War suits No One
The emerging events of strategic restructuring and unparalleled friendship are critical in altering the balance of the power equation and ushering in a new cold war. However, direct military confrontations are unlikely as the US has still not recovered from its foreign adventure in Afghanistan. Also, Russia apparently has no intention of invading Ukraine, one reason for which is the mongering fear of sanctions by the West on the Nord Stream 2. However, this does not imply that the West can just laugh away Russian security concerns over NATO’s expansion. Likewise, China is also likely to pursue its soft power strategy in vying for influence in the world, but its offensive posture in the South China Sea cannot be overlooked in this regard. Accordingly, an analysis can be built that suggests although strategic competition and tensions are escalating, hinting towards a cold war, direct military confrontations still do not seem to be on the horizon. Lastly, it is consequential to contemplate that the new cold war trajectory will not just follow Russia, China, and the USA but nuclear-weapon states as well.
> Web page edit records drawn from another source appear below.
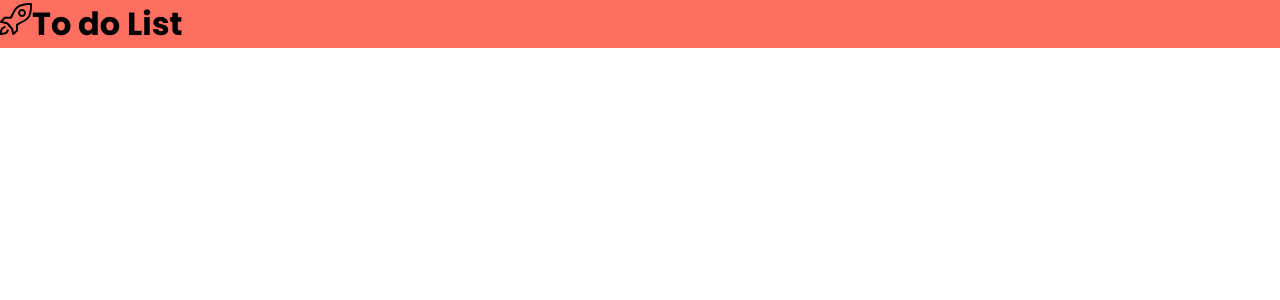
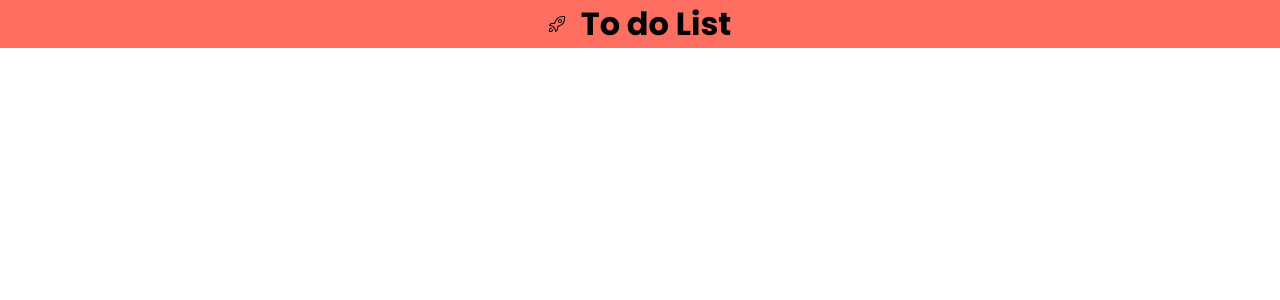
Before and after one commit to jeffmmartins/task-manager, a React (Create React App) app: page / in a window 1280 px wide. Shown: the top 300 px of the page. Built offline with nearby package versions, Linux system fonts and the light colour scheme.

Commit message:
style: applying flexbox to the header

```diff
--- a/src/components/Header/Header.tsx
+++ b/src/components/Header/Header.tsx
@@ -5,7 +5,8 @@ export const Header = () => {
     return (
         <>
             <S.Container>
-                <h1><SlRocket />To do List</h1>
+                <SlRocket/>
+                <h1>To do List</h1>
             </S.Container>
         </>
     )
--- a/src/components/Header/style.ts
+++ b/src/components/Header/style.ts
@@ -2,4 +2,8 @@ import styled from "styled-components";
 
 export const Container = styled.header`
 background-color: #ff6f61;
+display: flex;
+justify-content: center;
+align-items: center;
+gap: 1rem;
 `
```
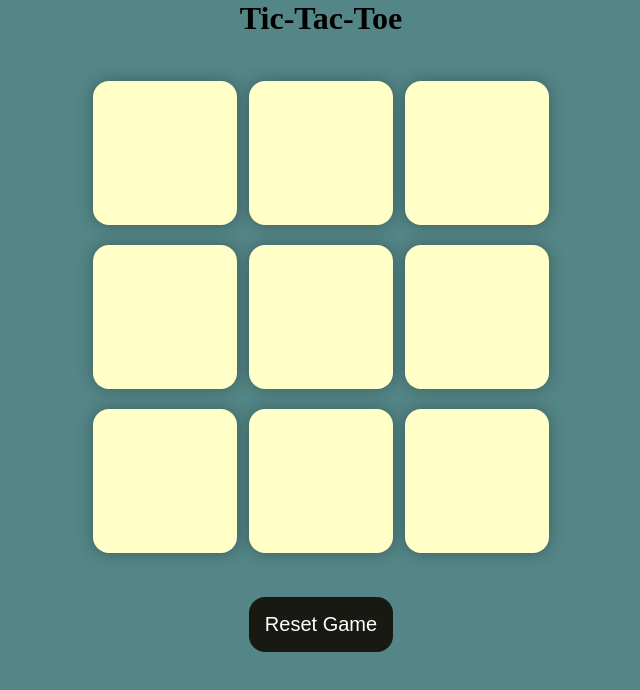
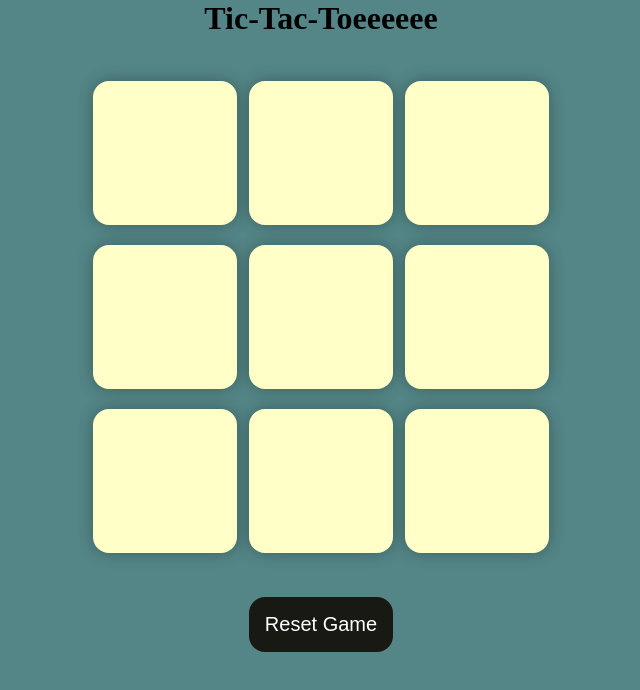
Before and after one commit to 58Tinkal/Tic-Tac-Toe, a plain HTML site: page tk.html in a window 1280 px wide. Shown: the whole page, without its empty margins (319-959 px from the left). Drawn offline with Linux system fonts and the light colour scheme.

Commit message:
Update tk.html

```diff
--- a/tk.html
+++ b/tk.html
@@ -12,7 +12,7 @@
         <button id="new">New Game</button>
     </div>
     <main>
-        <h1>Tic-Tac-Toe</h1>
+        <h1>Tic-Tac-Toeeeeee</h1>
         <div class="container">
         <div class="game">
             <button class="box"></button>
```
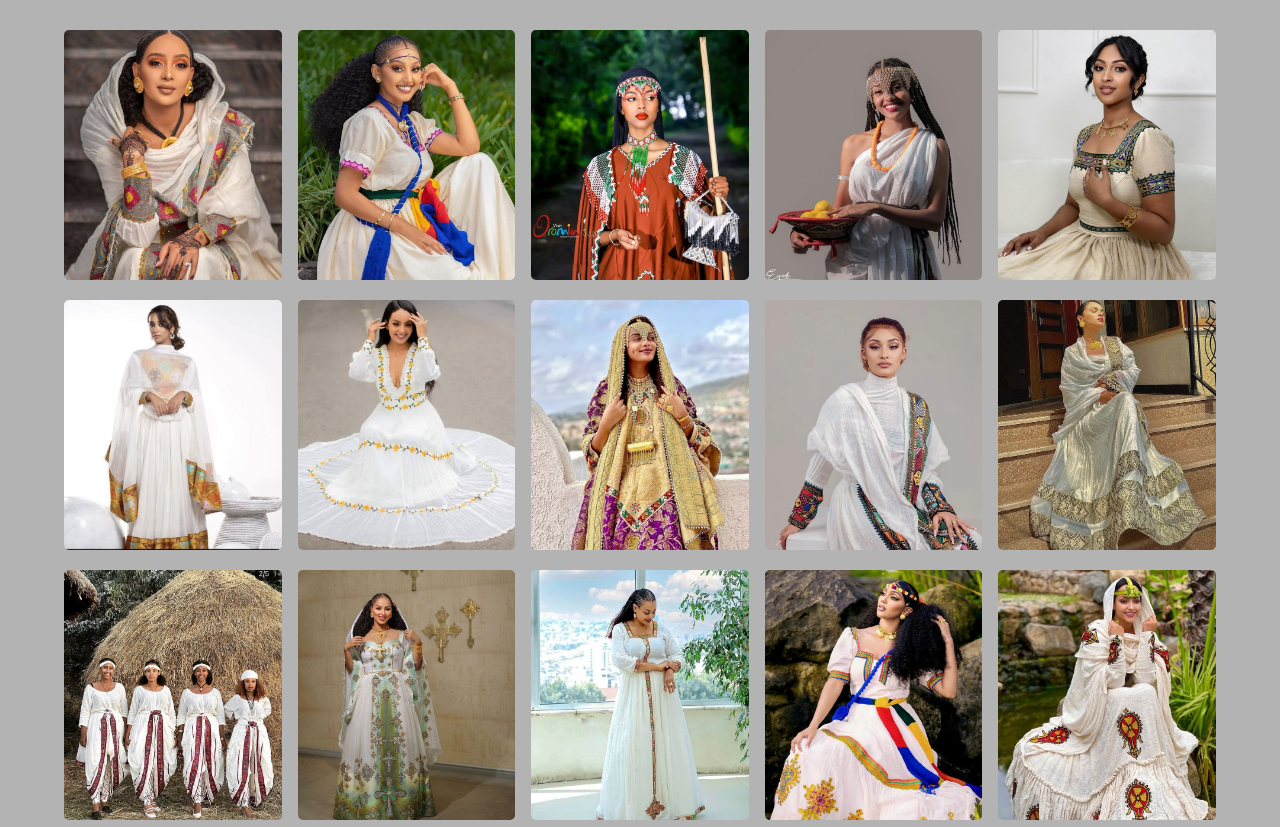
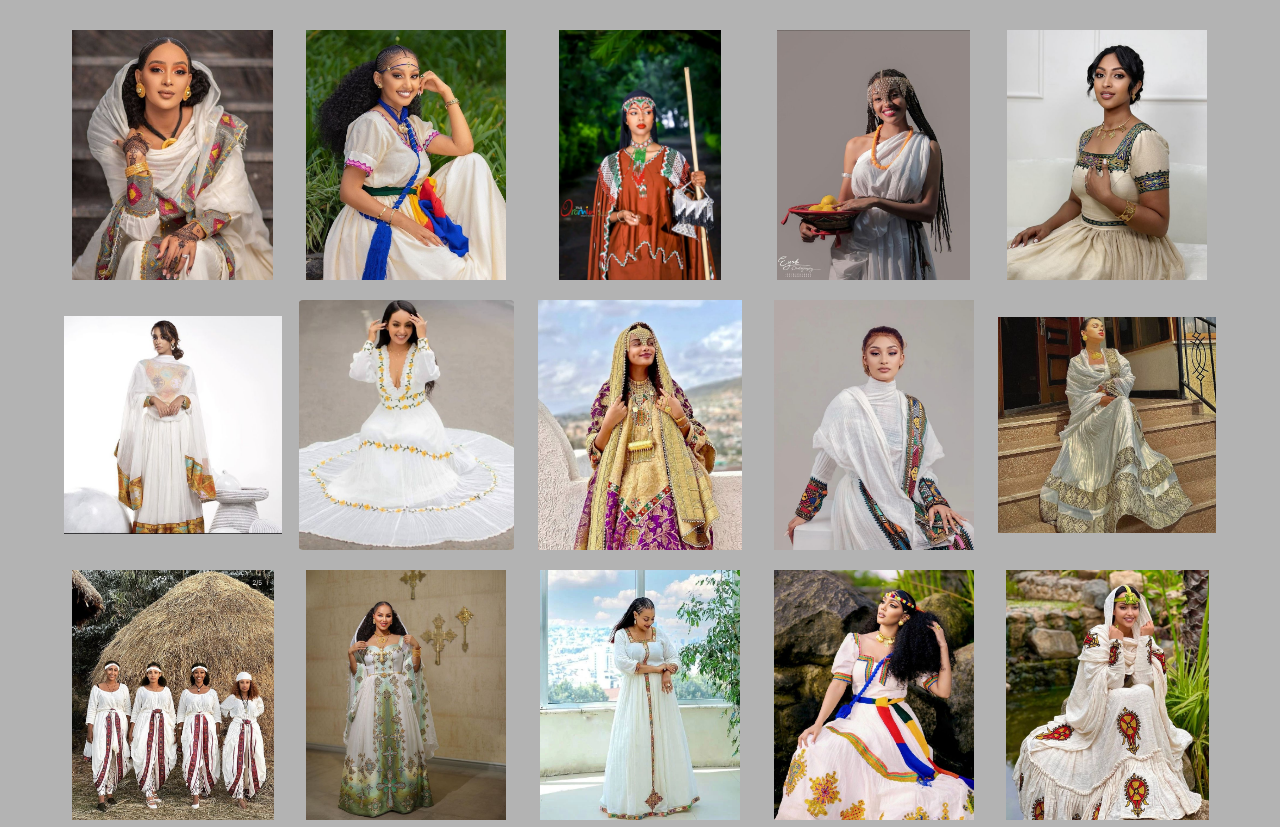
Before and after one commit to HilaryGH/GO2COD_WD_04, a plain HTML site: page index.html in a window 1280 px wide. Shown: the top 827 px of the page. Drawn offline with Linux system fonts and the light colour scheme.

Commit message:
adject the images have proper height

```diff
--- a/styles.css
+++ b/styles.css
@@ -23,7 +23,7 @@ body{
 .gallery img{
   width:100%;
   height: 250px;
-    object-fit: cover;
+    object-fit: contain;
   border-radius: 5px;
 }
 .gallery img:hover{
```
These states will be having a strong position on the table too, therefore, involvement in the direct confrontations will result in a fiasco.
About the Author:
Ayesha Zafar is pursuing her bachelor’s degree of International Relations at National Defence University, Islamabad. she has keen interests in geoplotical developments and strategic correspondences of states. she can be reached at firstname.lastname@example.org